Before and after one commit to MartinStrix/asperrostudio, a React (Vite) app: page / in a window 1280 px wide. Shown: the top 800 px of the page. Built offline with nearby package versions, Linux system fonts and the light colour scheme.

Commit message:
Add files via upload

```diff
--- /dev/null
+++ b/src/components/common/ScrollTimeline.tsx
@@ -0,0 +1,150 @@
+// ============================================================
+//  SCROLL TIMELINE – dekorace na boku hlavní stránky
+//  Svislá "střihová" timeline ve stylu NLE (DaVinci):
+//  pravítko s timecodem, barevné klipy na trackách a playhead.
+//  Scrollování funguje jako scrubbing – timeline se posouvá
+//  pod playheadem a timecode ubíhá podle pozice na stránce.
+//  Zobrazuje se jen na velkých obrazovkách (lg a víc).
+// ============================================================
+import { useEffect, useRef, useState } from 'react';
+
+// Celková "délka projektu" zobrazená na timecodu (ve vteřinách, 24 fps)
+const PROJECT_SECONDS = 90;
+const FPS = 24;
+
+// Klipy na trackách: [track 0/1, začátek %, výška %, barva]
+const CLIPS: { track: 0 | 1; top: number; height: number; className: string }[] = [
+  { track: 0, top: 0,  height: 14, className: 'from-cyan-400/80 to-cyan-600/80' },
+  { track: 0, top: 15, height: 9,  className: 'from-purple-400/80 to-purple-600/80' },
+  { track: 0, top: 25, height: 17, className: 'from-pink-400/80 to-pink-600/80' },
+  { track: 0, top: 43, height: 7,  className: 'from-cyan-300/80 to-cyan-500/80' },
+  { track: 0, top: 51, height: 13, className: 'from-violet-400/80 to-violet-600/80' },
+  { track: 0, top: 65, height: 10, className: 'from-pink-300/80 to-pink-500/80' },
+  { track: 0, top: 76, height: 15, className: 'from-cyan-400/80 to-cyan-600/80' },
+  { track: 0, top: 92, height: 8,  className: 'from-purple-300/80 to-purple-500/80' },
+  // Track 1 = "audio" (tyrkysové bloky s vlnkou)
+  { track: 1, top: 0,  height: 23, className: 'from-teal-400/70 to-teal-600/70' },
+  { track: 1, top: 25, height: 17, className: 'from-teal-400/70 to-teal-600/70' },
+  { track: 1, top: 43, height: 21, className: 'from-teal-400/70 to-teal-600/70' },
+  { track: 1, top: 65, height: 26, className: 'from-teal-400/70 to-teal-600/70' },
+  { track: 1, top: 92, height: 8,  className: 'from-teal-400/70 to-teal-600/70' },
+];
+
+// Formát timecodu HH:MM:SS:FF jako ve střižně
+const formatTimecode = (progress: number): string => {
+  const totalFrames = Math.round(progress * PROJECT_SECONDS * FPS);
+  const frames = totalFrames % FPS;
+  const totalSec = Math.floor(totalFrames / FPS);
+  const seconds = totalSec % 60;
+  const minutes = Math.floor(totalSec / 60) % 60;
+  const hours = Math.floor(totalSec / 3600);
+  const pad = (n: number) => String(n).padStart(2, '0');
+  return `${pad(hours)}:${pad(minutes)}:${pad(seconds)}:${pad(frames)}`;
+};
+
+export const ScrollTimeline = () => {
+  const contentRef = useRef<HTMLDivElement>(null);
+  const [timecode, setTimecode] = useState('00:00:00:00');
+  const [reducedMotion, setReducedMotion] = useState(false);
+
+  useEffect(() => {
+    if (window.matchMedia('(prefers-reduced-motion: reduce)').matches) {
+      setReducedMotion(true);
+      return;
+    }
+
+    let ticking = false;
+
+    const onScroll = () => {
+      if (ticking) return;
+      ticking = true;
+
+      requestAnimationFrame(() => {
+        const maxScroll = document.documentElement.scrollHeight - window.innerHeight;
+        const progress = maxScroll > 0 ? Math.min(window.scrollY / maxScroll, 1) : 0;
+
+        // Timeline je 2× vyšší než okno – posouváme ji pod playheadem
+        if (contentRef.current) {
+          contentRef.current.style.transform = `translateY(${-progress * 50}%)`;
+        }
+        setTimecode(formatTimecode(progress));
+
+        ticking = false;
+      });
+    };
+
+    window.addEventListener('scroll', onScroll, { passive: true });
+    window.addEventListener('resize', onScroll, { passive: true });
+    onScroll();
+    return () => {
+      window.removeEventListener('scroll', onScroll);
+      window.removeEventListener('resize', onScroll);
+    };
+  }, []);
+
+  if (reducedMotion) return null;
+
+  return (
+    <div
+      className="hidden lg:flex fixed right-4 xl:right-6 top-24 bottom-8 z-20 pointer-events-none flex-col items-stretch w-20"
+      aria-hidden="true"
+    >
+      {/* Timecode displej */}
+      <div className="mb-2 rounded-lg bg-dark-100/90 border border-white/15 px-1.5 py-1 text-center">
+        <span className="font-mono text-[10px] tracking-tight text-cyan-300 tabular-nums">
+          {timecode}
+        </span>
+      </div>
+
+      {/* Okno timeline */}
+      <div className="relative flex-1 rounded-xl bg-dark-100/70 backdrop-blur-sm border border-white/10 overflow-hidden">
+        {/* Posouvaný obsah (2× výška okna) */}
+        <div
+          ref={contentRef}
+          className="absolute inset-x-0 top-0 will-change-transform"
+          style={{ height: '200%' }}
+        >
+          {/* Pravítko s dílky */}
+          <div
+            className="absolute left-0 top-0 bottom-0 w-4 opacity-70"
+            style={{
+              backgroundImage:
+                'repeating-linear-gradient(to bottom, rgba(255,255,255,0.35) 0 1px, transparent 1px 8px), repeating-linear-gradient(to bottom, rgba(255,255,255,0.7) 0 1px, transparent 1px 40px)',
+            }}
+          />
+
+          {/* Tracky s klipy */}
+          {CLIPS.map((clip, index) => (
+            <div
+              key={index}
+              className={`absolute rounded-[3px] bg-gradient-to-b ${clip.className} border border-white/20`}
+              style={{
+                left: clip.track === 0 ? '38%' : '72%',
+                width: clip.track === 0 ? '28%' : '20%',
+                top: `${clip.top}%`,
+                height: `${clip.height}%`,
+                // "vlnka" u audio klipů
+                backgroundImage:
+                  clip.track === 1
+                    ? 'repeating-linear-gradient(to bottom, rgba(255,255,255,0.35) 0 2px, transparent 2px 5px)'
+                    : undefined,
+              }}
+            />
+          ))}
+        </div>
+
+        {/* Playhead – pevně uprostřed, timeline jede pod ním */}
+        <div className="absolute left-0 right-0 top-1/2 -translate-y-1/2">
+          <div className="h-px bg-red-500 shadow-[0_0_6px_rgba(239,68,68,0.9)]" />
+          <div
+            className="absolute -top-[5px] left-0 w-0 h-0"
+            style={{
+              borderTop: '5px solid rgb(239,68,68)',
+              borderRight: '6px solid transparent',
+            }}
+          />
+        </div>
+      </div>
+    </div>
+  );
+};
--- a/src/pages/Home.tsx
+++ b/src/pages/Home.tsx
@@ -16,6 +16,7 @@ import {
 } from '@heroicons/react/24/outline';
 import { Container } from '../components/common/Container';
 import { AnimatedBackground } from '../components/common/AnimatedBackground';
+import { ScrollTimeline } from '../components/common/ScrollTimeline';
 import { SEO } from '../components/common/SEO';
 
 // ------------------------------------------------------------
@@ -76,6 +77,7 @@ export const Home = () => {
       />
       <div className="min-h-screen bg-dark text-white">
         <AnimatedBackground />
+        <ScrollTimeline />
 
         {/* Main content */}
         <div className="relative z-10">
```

==

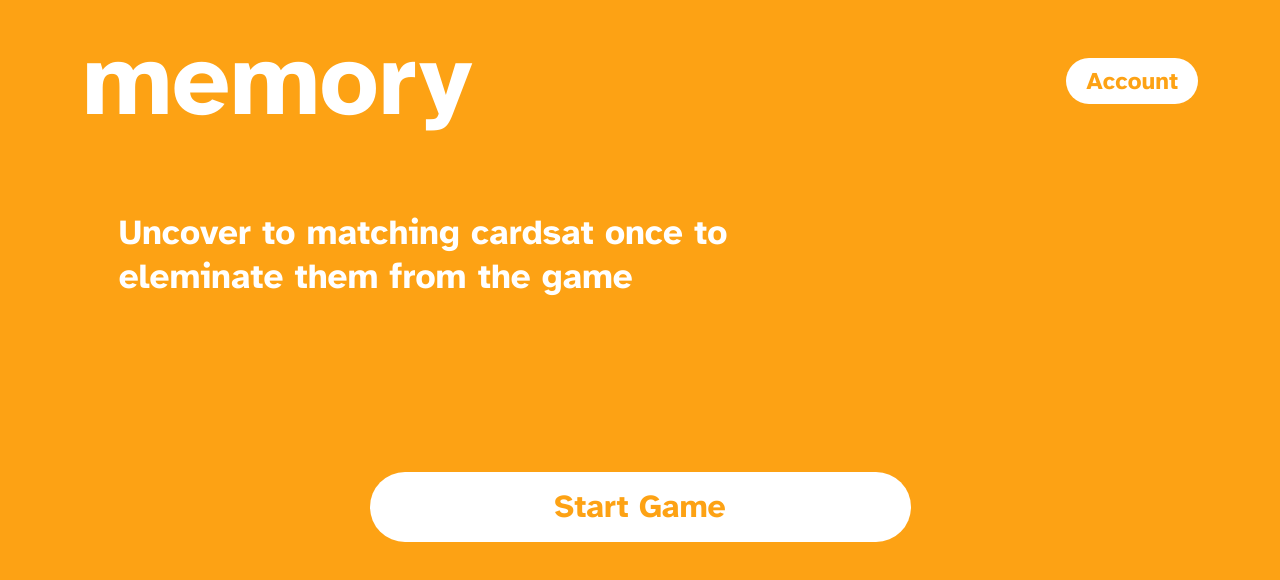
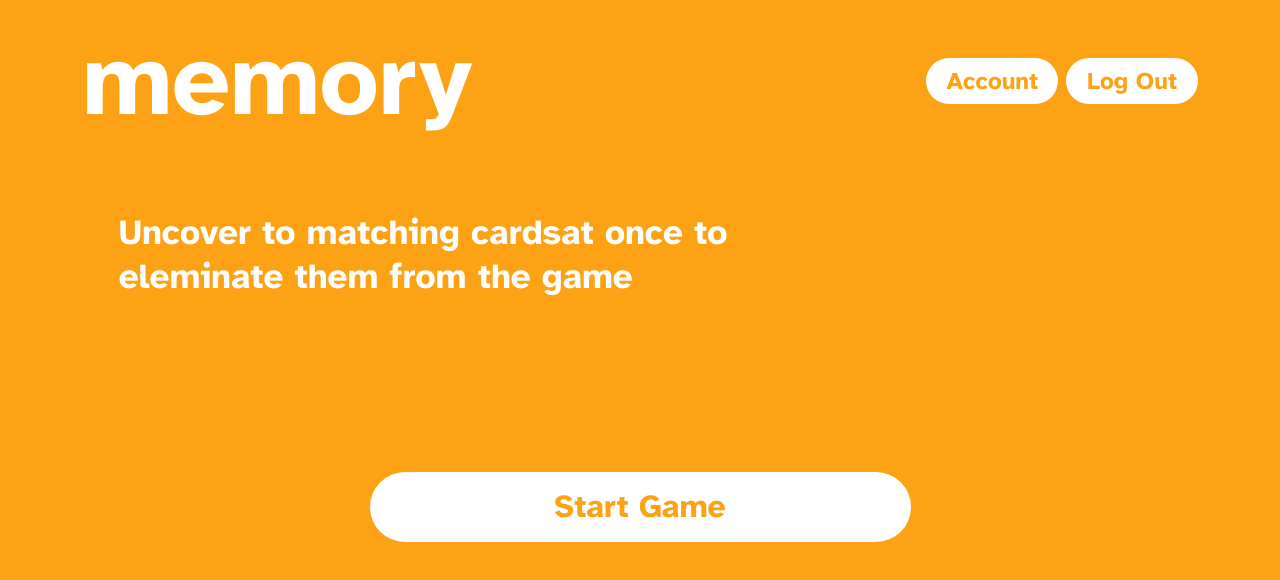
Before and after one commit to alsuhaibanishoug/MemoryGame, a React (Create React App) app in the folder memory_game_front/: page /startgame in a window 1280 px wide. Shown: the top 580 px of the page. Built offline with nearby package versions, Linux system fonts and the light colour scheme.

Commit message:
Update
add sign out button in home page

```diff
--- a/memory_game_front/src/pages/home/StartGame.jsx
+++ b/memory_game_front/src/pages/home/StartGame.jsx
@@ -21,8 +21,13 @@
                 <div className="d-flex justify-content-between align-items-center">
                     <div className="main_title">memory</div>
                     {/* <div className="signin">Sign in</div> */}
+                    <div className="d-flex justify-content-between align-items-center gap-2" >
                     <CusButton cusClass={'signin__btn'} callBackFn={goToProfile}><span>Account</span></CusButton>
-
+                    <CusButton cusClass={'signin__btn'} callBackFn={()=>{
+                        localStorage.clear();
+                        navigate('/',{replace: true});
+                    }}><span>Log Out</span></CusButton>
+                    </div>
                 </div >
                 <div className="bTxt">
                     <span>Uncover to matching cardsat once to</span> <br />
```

---

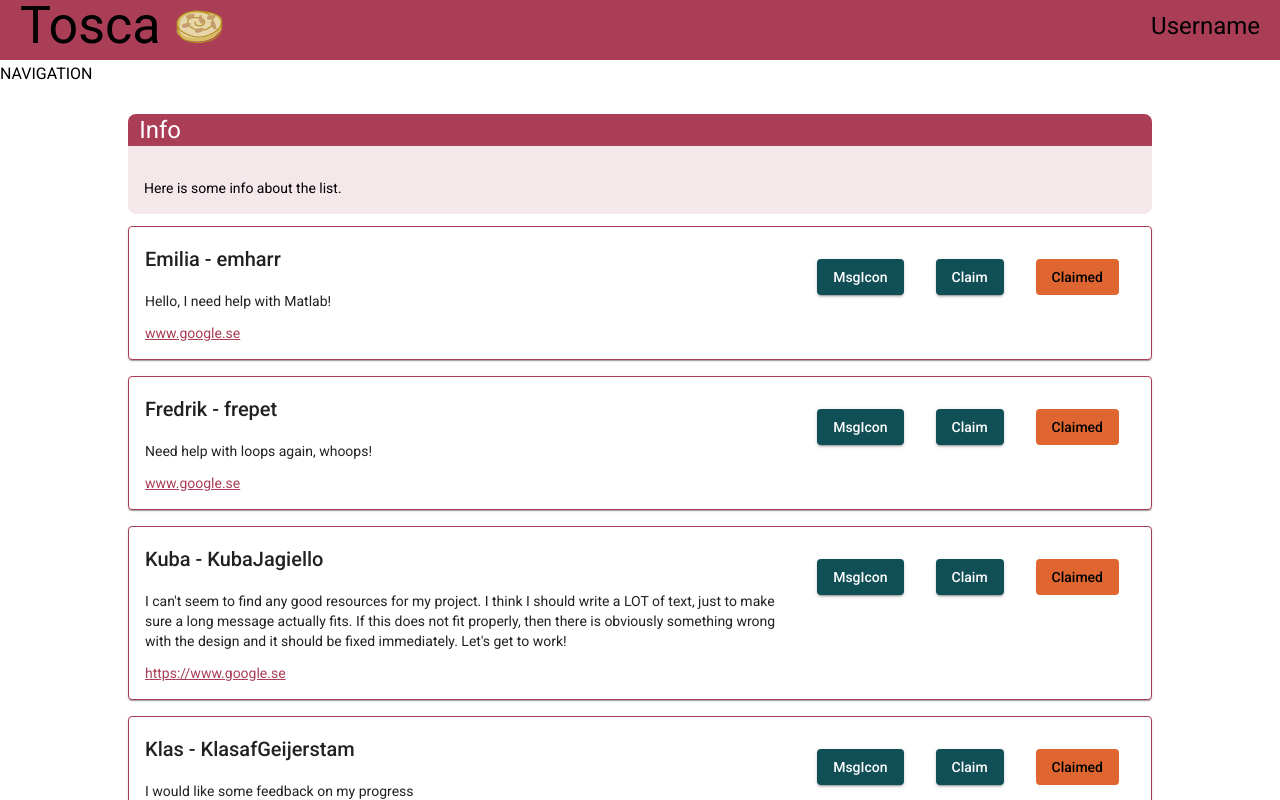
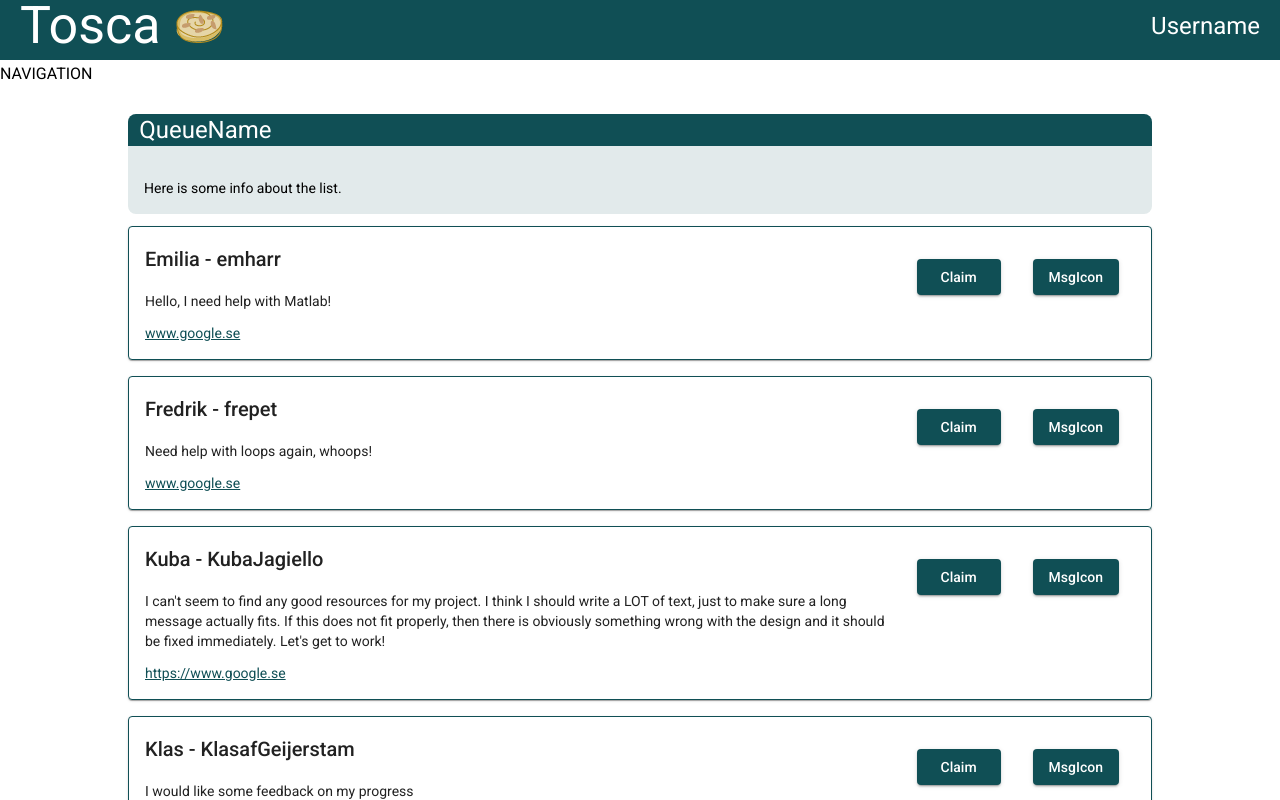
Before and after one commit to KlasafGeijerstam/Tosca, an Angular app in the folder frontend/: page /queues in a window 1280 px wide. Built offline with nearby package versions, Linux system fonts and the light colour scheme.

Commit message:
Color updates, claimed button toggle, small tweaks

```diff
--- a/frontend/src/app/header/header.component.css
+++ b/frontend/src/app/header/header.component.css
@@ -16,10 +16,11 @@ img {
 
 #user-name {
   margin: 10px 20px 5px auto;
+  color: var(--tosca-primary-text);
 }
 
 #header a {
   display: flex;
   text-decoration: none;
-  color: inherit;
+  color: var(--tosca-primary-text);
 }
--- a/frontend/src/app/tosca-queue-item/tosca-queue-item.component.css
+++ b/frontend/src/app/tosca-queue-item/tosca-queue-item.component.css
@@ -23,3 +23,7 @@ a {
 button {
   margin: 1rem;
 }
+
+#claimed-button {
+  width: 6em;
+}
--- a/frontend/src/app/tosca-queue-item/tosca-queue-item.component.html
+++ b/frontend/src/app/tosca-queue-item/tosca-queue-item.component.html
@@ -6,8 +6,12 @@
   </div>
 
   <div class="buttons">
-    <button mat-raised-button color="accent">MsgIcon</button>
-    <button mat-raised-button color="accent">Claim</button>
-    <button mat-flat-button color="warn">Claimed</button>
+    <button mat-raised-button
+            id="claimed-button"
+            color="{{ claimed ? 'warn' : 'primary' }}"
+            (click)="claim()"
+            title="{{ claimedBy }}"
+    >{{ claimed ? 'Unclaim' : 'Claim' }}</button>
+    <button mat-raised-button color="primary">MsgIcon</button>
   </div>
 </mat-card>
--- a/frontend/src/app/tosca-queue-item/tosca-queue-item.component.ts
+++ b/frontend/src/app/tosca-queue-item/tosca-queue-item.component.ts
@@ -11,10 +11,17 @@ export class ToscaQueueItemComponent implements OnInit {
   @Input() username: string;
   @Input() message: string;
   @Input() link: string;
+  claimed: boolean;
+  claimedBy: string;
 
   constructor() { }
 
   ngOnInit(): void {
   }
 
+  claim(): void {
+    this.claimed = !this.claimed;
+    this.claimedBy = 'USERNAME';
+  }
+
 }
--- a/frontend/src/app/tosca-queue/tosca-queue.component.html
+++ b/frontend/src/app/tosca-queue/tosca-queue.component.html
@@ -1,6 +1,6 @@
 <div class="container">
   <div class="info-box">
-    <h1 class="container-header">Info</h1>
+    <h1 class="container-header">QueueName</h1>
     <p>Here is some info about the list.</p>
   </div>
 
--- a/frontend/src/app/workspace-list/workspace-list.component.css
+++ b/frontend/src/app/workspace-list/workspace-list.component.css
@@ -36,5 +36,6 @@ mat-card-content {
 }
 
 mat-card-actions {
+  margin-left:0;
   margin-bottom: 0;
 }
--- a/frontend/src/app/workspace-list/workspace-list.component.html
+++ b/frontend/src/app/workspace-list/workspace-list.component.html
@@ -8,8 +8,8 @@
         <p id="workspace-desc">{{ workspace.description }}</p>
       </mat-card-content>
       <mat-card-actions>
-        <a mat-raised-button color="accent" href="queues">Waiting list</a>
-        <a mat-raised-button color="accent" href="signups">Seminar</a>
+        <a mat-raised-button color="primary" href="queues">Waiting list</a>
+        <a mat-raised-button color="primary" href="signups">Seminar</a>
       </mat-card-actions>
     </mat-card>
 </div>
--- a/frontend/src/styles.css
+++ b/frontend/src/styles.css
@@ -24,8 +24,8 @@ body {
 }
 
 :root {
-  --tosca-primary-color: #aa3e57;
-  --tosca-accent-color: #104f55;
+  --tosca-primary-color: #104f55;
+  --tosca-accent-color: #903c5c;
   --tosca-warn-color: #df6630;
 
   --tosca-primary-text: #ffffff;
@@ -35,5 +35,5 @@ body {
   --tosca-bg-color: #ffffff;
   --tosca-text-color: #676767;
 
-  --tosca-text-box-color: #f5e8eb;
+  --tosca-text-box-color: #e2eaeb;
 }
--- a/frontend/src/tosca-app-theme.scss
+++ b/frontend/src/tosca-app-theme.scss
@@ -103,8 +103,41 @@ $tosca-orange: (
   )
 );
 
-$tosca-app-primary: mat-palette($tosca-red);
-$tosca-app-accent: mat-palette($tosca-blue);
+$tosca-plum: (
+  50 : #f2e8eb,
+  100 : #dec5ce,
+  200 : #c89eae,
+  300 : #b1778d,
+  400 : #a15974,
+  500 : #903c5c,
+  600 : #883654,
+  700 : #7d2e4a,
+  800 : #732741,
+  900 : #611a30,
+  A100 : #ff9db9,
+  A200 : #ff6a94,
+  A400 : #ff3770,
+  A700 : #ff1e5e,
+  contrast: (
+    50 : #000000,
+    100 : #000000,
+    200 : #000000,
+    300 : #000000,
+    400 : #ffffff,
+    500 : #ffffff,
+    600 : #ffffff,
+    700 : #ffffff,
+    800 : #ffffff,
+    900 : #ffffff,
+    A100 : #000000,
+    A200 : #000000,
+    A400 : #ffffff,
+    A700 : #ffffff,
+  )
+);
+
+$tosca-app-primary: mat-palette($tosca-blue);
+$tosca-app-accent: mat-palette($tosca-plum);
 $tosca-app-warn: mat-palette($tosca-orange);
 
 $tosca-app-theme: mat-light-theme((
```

### About this task
Go through the lines above. Select every one that has the string "Input".

### Final answer
   @Input() username: string;
   @Input() message: string;
   @Input() link: string;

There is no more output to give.